What’s interesting about risk-based pricing is that it will actually benefit lower-income American families. We did an analysis of our borrowers and contrary to conventional wisdom, FHA families with the lower incomes have higher FICO scores. These are hard-working American families who live within their means and pay their bills. That’s why we need legislation to do risk-based pricing beyond what we’ve done in rule-making. We need the authority to go beyond the current statutory cap.

We also need to make mortgages more understandable and more uniform. People need to be able to read and understand the fine print of their loans. A home is easily the largest purchase most people make their entire lives. Not many people do it repeatedly so they don’t have a lot of experience with the process and it can be pretty scary, especially when you see charges outside the price of your house and your loan that you have never heard of.

A new study by HUD and the Urban Institute found that total loan fees can vary widely from borrower to borrower within a state, and from state to state, even for similar loans. The variation can be as much as several thousand dollars. The same study found that members of our minority communities are hit especially hard during the closing process. African-American families pay an average of $415 more in total loan origination fees than non-minority borrowers, and Hispanic borrowers pay an average of $365 more in total loan origination fees than non-minorities.

The unnecessary complexity of mortgages has actually greatly contributed to our housing crisis. And we must do something to make mortgages more understandable and the process more transparent.

That’s why we are pushing through new regulations to reform the Real Estate Settlement Procedures Act (RESPA) to require all mortgage lenders and brokers to clearly display an estimate of all settlement services, fees, and charges. They must not be hidden in the fine print. This would help to make mortgages more understandable. Borrowers would know the interest rate and monthly payment amount. They would know whether or not the rate or principle balance would increase over time. They will know if there are prepayment penalties or any balloon payments.
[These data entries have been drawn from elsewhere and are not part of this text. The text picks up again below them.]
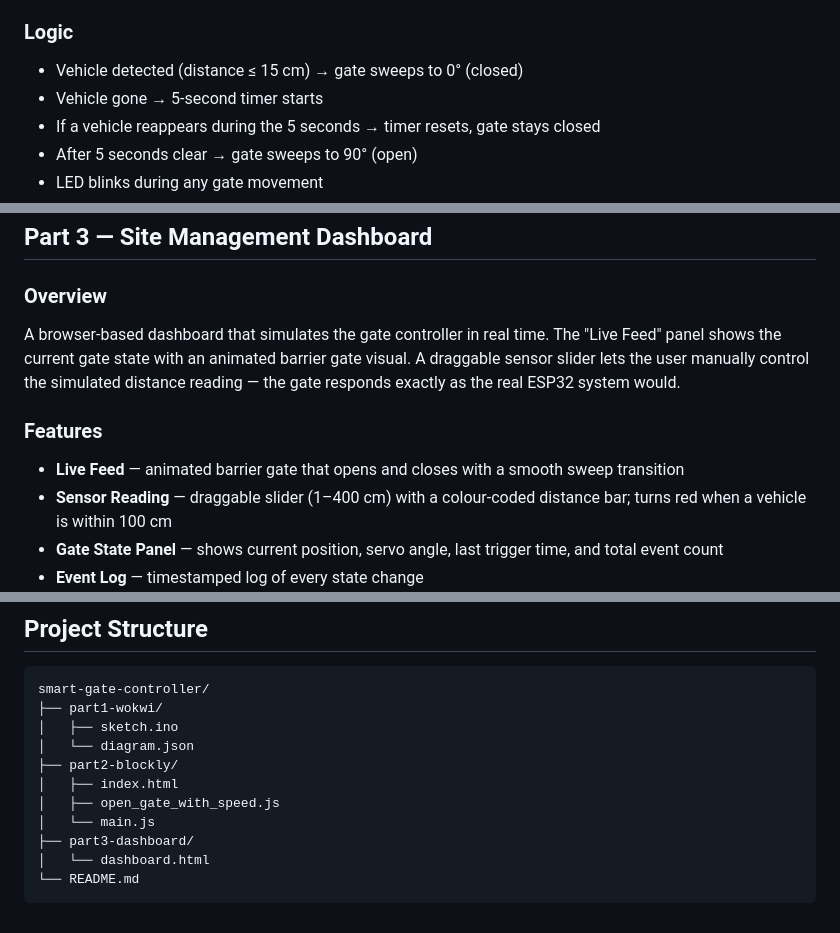
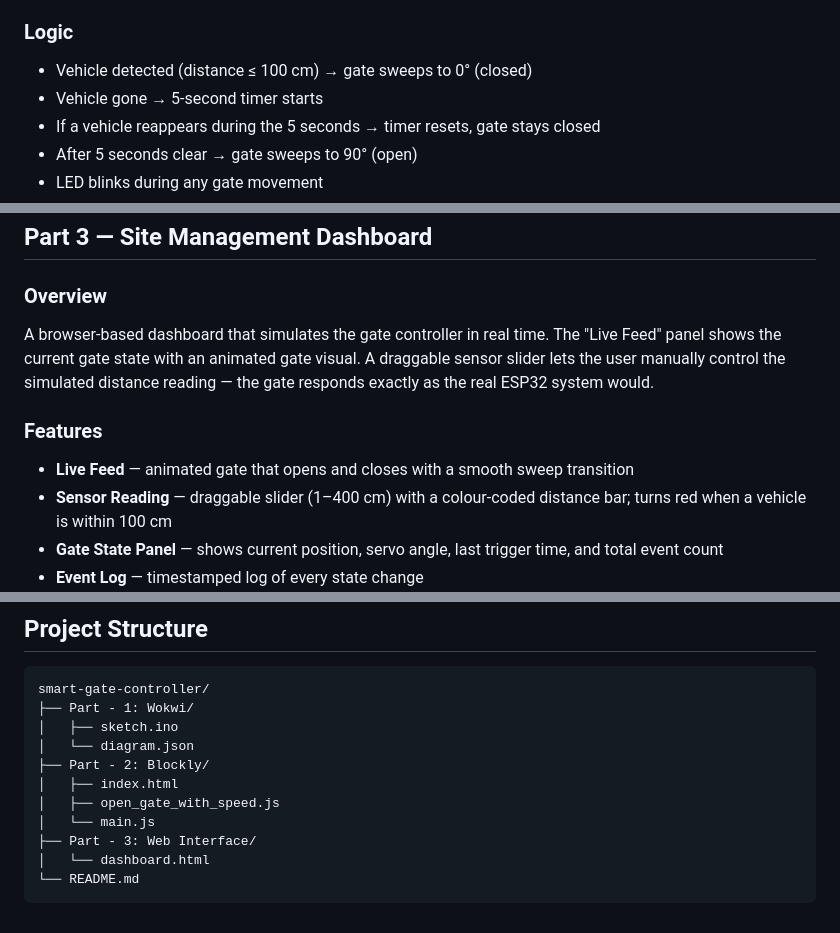
Before and after one commit to Kuririnnnn/Smart-Gate-Controller, a Markdown page: README.md, 3 parts joined by grey strips. Drawn GitHub-style.

````diff
--- a/README.md
+++ b/README.md
@@ -10,7 +10,7 @@ An ESP32-based automated barrier gate system that uses an ultrasonic sensor to d
 An embedded system simulated in [Wokwi](https://wokwi.com) using an ESP32, an HC-SR04 ultrasonic sensor, a servo motor, and an LED. The system continuously measures the distance in front of the gate. If a vehicle is detected within the threshold distance, the gate closes. When the vehicle leaves, a 5-second countdown begins — if no vehicle is detected during that window, the gate opens. An LED blinks whenever the gate is in motion.
 
 ### Logic
-- Vehicle detected (distance ≤ 15 cm) → gate sweeps to 0° (closed)
+- Vehicle detected (distance ≤ 100 cm) → gate sweeps to 0° (closed)
 - Vehicle gone → 5-second timer starts
 - If a vehicle reappears during the 5 seconds → timer resets, gate stays closed
 - After 5 seconds clear → gate sweeps to 90° (open)
@@ -73,10 +73,10 @@ A custom [Blockly](https://developers.google.com/blockly) block called `open_gat
 ## Part 3 — Site Management Dashboard
 
 ### Overview
-A browser-based dashboard that simulates the gate controller in real time. The "Live Feed" panel shows the current gate state with an animated barrier gate visual. A draggable sensor slider lets the user manually control the simulated distance reading — the gate responds exactly as the real ESP32 system would.
+A browser-based dashboard that simulates the gate controller in real time. The "Live Feed" panel shows the current gate state with an animated gate visual. A draggable sensor slider lets the user manually control the simulated distance reading — the gate responds exactly as the real ESP32 system would.
 
 ### Features
-- **Live Feed** — animated barrier gate that opens and closes with a smooth sweep transition
+- **Live Feed** — animated gate that opens and closes with a smooth sweep transition
 - **Sensor Reading** — draggable slider (1–400 cm) with a colour-coded distance bar; turns red when a vehicle is within 100 cm
 - **Gate State Panel** — shows current position, servo angle, last trigger time, and total event count
 - **Event Log** — timestamped log of every state change
@@ -99,14 +99,14 @@ A browser-based dashboard that simulates the gate controller in real time. The "
 
 ```
 smart-gate-controller/
-├── part1-wokwi/
+├── Part - 1: Wokwi/
 │   ├── sketch.ino
 │   └── diagram.json
-├── part2-blockly/
+├── Part - 2: Blockly/
 │   ├── index.html
 │   ├── open_gate_with_speed.js
 │   └── main.js
-├── part3-dashboard/
+├── Part - 3: Web Interface/
 │   └── dashboard.html
 └── README.md
 ```
````
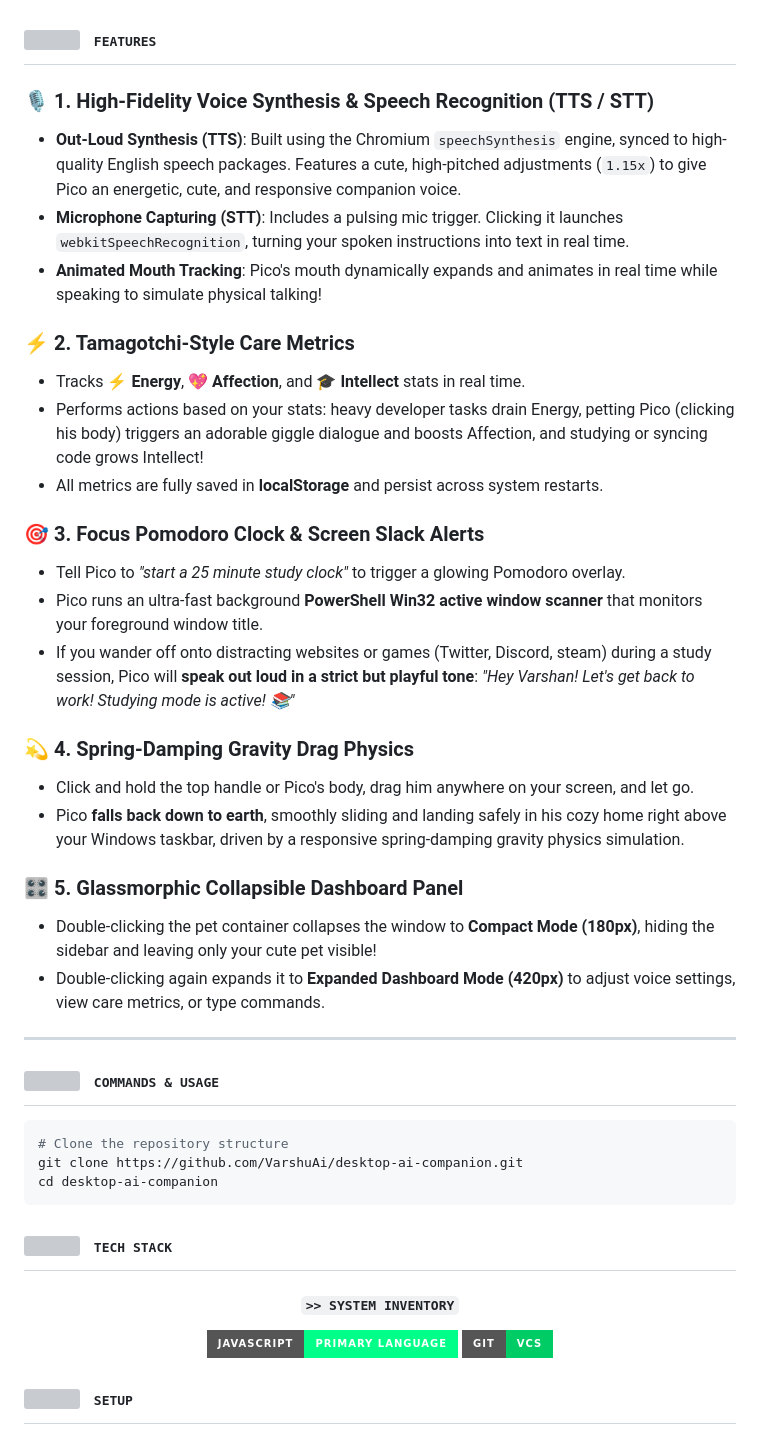
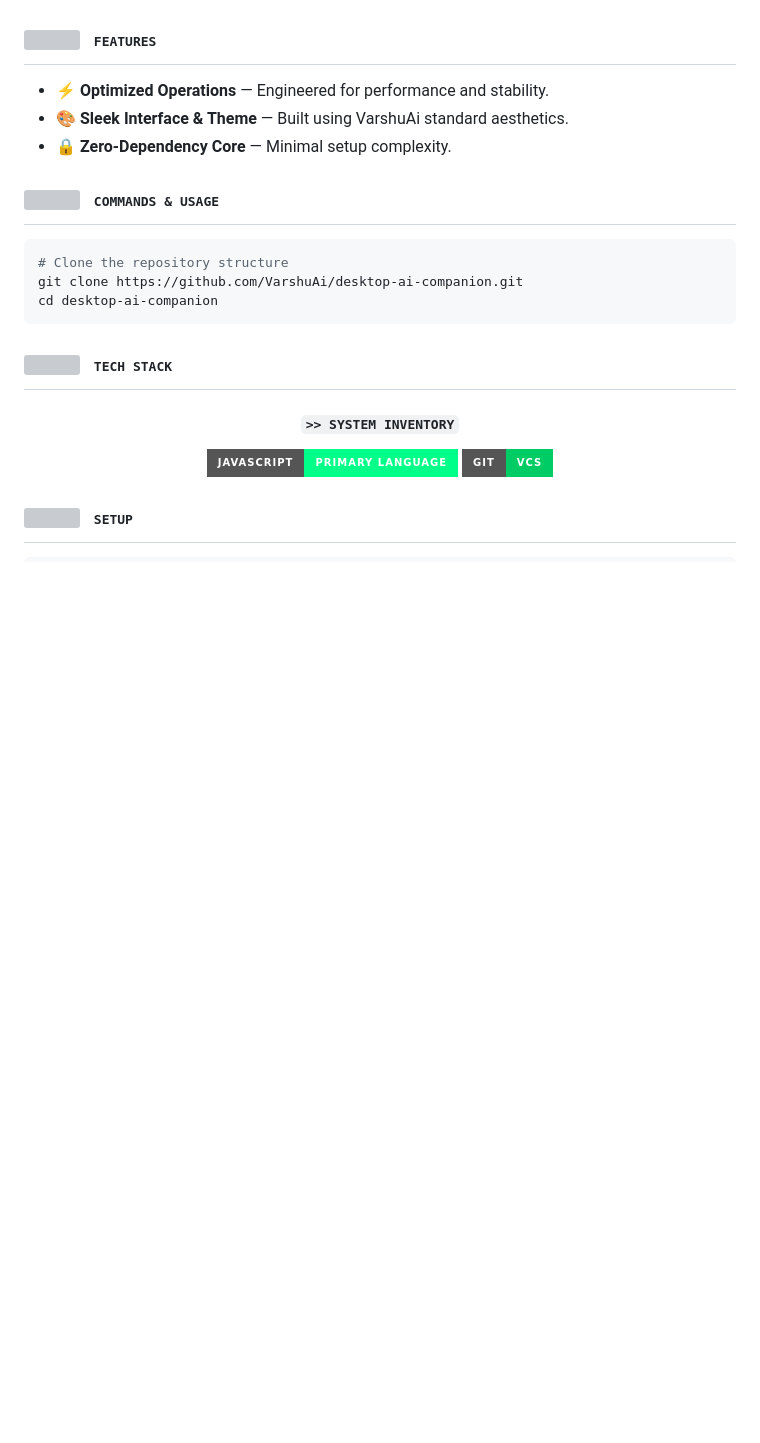
Before and after one commit to VarshuAi/desktop-ai-companion, a Markdown page: README.md, the part around one of its changes. GitHub-like rendering; badges without logos; blank space fills up the shorter version; grey boxes are pictures that could not be loaded.

```diff
--- a/README.md
+++ b/README.md
@@ -57,30 +57,9 @@ primary_tech: JavaScript
 <samp>&nbsp;FEATURES</samp>
 </h2>
 
-### 🎙️ 1. High-Fidelity Voice Synthesis & Speech Recognition (TTS / STT)
-* **Out-Loud Synthesis (TTS)**: Built using the Chromium `speechSynthesis` engine, synced to high-quality English speech packages. Features a cute, high-pitched adjustments (`1.15x`) to give Pico an energetic, cute, and responsive companion voice.
-* **Microphone Capturing (STT)**: Includes a pulsing mic trigger. Clicking it launches `webkitSpeechRecognition`, turning your spoken instructions into text in real time.
-* **Animated Mouth Tracking**: Pico's mouth dynamically expands and animates in real time while speaking to simulate physical talking!
-
-### ⚡ 2. Tamagotchi-Style Care Metrics
-* Tracks **⚡ Energy**, **💖 Affection**, and **🎓 Intellect** stats in real time.
-* Performs actions based on your stats: heavy developer tasks drain Energy, petting Pico (clicking his body) triggers an adorable giggle dialogue and boosts Affection, and studying or syncing code grows Intellect!
-* All metrics are fully saved in **localStorage** and persist across system restarts.
-
-### 🎯 3. Focus Pomodoro Clock & Screen Slack Alerts
-* Tell Pico to *"start a 25 minute study clock"* to trigger a glowing Pomodoro overlay.
-* Pico runs an ultra-fast background **PowerShell Win32 active window scanner** that monitors your foreground window title.
-* If you wander off onto distracting websites or games (Twitter, Discord, steam) during a study session, Pico will **speak out loud in a strict but playful tone**: *"Hey Varshan! Let's get back to work! Studying mode is active! 📚"*
-
-### 💫 4. Spring-Damping Gravity Drag Physics
-* Click and hold the top handle or Pico's body, drag him anywhere on your screen, and let go.
-* Pico **falls back down to earth**, smoothly sliding and landing safely in his cozy home right above your Windows taskbar, driven by a responsive spring-damping gravity physics simulation.
-
-### 🎛️ 5. Glassmorphic Collapsible Dashboard Panel
-* Double-clicking the pet container collapses the window to **Compact Mode (180px)**, hiding the sidebar and leaving only your cute pet visible!
-* Double-clicking again expands it to **Expanded Dashboard Mode (420px)** to adjust voice settings, view care metrics, or type commands.
-
----
+- ⚡ **Optimized Operations** — Engineered for performance and stability.
+- 🎨 **Sleek Interface & Theme** — Built using VarshuAi standard aesthetics.
+- 🔒 **Zero-Dependency Core** — Minimal setup complexity.
 
 <!-- ============================== COMMANDS ============================== -->
 
```
Also changed, not shown: other parts of README.md (+14 -33 lines).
The rule will require a clear statement that would itemize closing costs and lock in certain charges at settlement. This would offer greater transparency and certainty, allowing Americans to shop and compare.

We need to do more. Our actions, though significant, are not enough. I can assure you that we will be looking for every possible way to help homeowners keep their homes.

I started by talking about the founder of this bank. Well, on this day in 1885, the Statute of Liberty arrived at Bedloe’s Island in New York. Amadeo Giannini saw it when he came to America. That statute has engraved in its base the following words: “Send these, the homeless, the tempest tossed to me.”

In these times, we must be a beacon of hope to those looking for an affordable mortgage.

Thank you.


Content Archived: January 25, 2012